>>

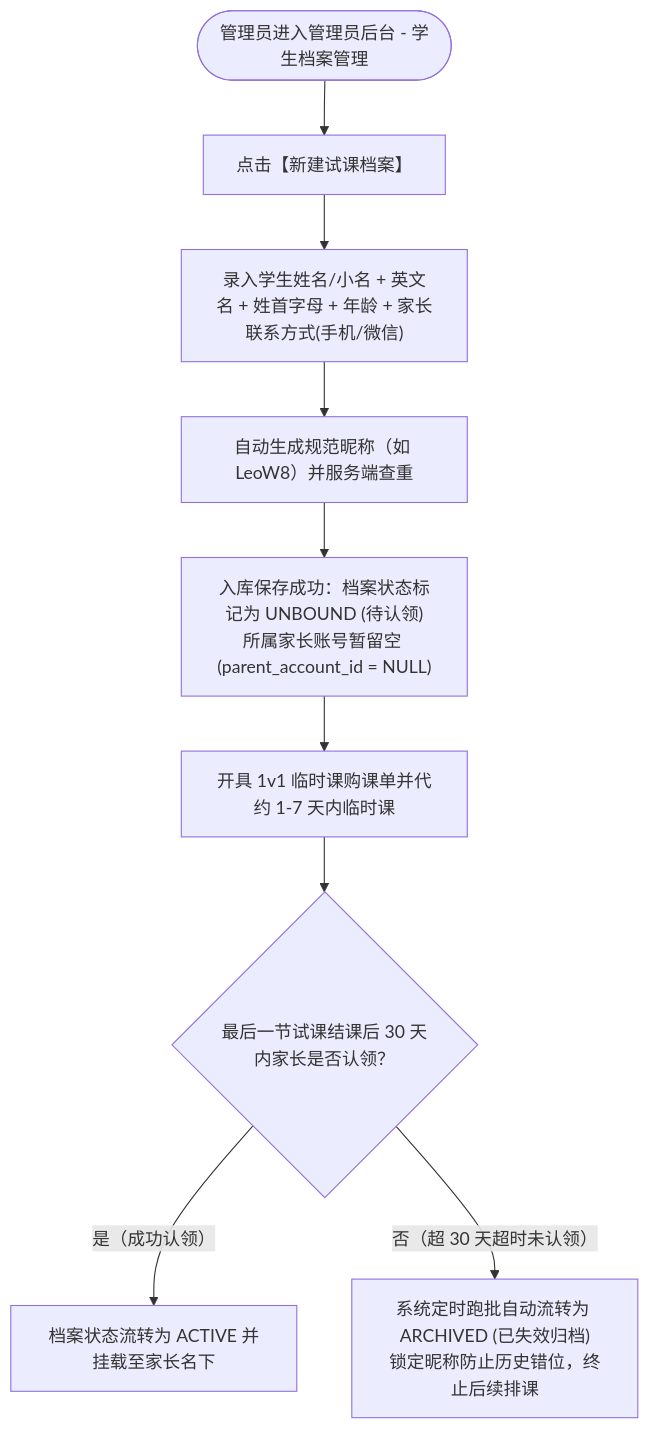
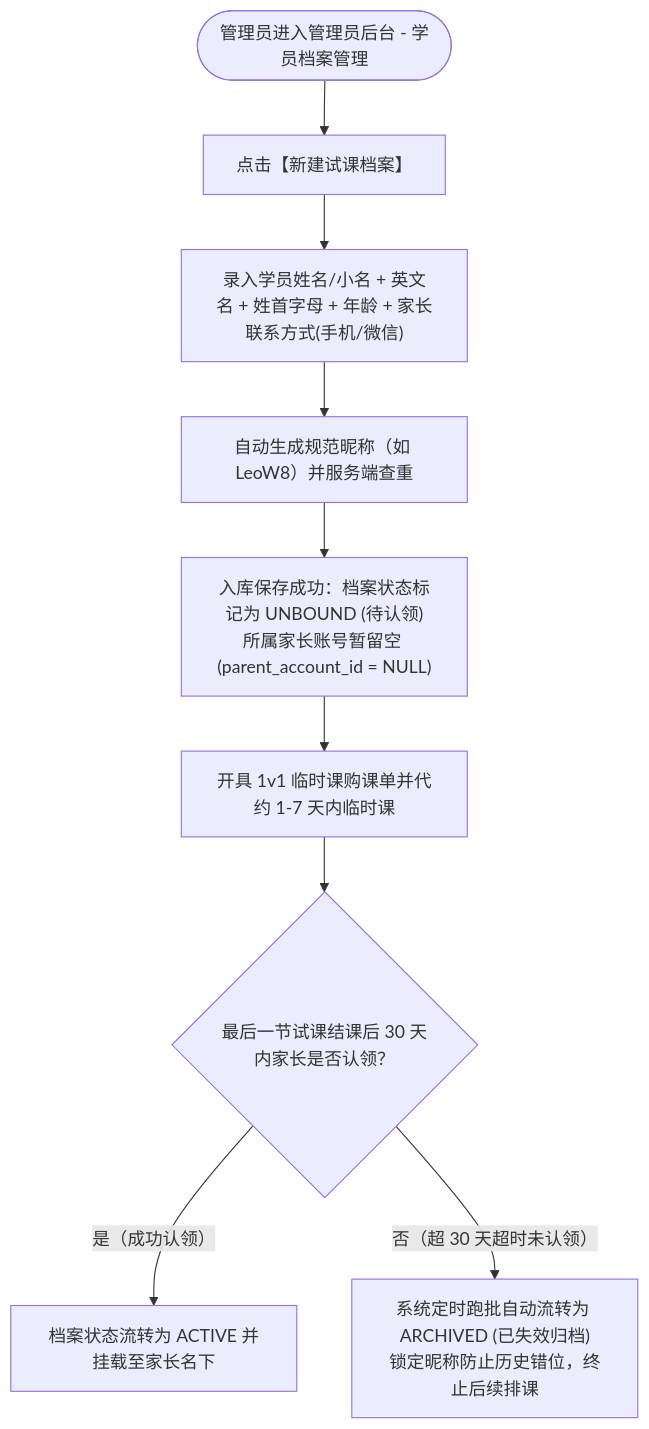
One commit to Onezao/dream changed the second of 6 diagrams in docs/prd/m1a_student_profile.md. Above: the diagram before and after it, drawn with Mermaid. The commit also changed other lines of this file and 37 other files, not shown here.

````diff
--- a/docs/prd/m1a_student_profile.md
+++ b/docs/prd/m1a_student_profile.md
@@ -87,11 +87,11 @@
 ```mermaid
 flowchart TD
-    AdminStart(["管理员进入管理员后台 - 学生档案管理"]) --> ClickPreCreate["点击【新建试课档案】"]
-    ClickPreCreate --> InputTrialForm["录入学生姓名/小名 + 英文名 + 姓首字母 + 年龄 + 家长联系方式(手机/微信)"]
+    AdminStart(["管理员进入管理员后台 - 学员档案管理"]) --> ClickPreCreate["点击【新建试课档案】"]
+    ClickPreCreate --> InputTrialForm["录入学员姓名/小名 + 英文名 + 姓首字母 + 年龄 + 家长联系方式(手机/微信)"]
     InputTrialForm --> AutoNick["自动生成规范昵称（如 LeoW8）并服务端查重"]
     AutoNick --> SaveUnbound["入库保存成功：档案状态标记为 UNBOUND (待认领)<br/>所属家长账号暂留空 (parent_account_id = NULL)"]
     SaveUnbound --> BookTrial["开具 1v1 临时课购课单并代约 1-7 天内临时课"]
     BookTrial --> CheckClaim{"最后一节试课结课后 30 天内家长是否认领？"}
     CheckClaim -->|"是（成功认领）"| BoundActive["档案状态流转为 ACTIVE 并挂载至家长名下"]
     CheckClaim -->|"否（超 30 天超时未认领）"| AutoArchive["系统定时跑批自动流转为 ARCHIVED (已失效归档)<br/>锁定昵称防止历史错位，终止后续排课"]
 ```
````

<<

**WHAT THE TASK REQUIRES**:
Give the material again exactly as it is, but keep the pictures out.

**EXERCISE ANSWER**:
One commit to Onezao/dream changed the second of 6 diagrams in docs/prd/m1a_student_profile.md. Above: the diagram before and after it, drawn with Mermaid. The commit also changed other lines of this file and 37 other files, not shown here.

````diff
--- a/docs/prd/m1a_student_profile.md
+++ b/docs/prd/m1a_student_profile.md
@@ -87,11 +87,11 @@
 ```mermaid
 flowchart TD
-    AdminStart(["管理员进入管理员后台 - 学生档案管理"]) --> ClickPreCreate["点击【新建试课档案】"]
-    ClickPreCreate --> InputTrialForm["录入学生姓名/小名 + 英文名 + 姓首字母 + 年龄 + 家长联系方式(手机/微信)"]
+    AdminStart(["管理员进入管理员后台 - 学员档案管理"]) --> ClickPreCreate["点击【新建试课档案】"]
+    ClickPreCreate --> InputTrialForm["录入学员姓名/小名 + 英文名 + 姓首字母 + 年龄 + 家长联系方式(手机/微信)"]
     InputTrialForm --> AutoNick["自动生成规范昵称（如 LeoW8）并服务端查重"]
     AutoNick --> SaveUnbound["入库保存成功：档案状态标记为 UNBOUND (待认领)<br/>所属家长账号暂留空 (parent_account_id = NULL)"]
     SaveUnbound --> BookTrial["开具 1v1 临时课购课单并代约 1-7 天内临时课"]
     BookTrial --> CheckClaim{"最后一节试课结课后 30 天内家长是否认领？"}
     CheckClaim -->|"是（成功认领）"| BoundActive["档案状态流转为 ACTIVE 并挂载至家长名下"]
     CheckClaim -->|"否（超 30 天超时未认领）"| AutoArchive["系统定时跑批自动流转为 ARCHIVED (已失效归档)<br/>锁定昵称防止历史错位，终止后续排课"]
 ```
````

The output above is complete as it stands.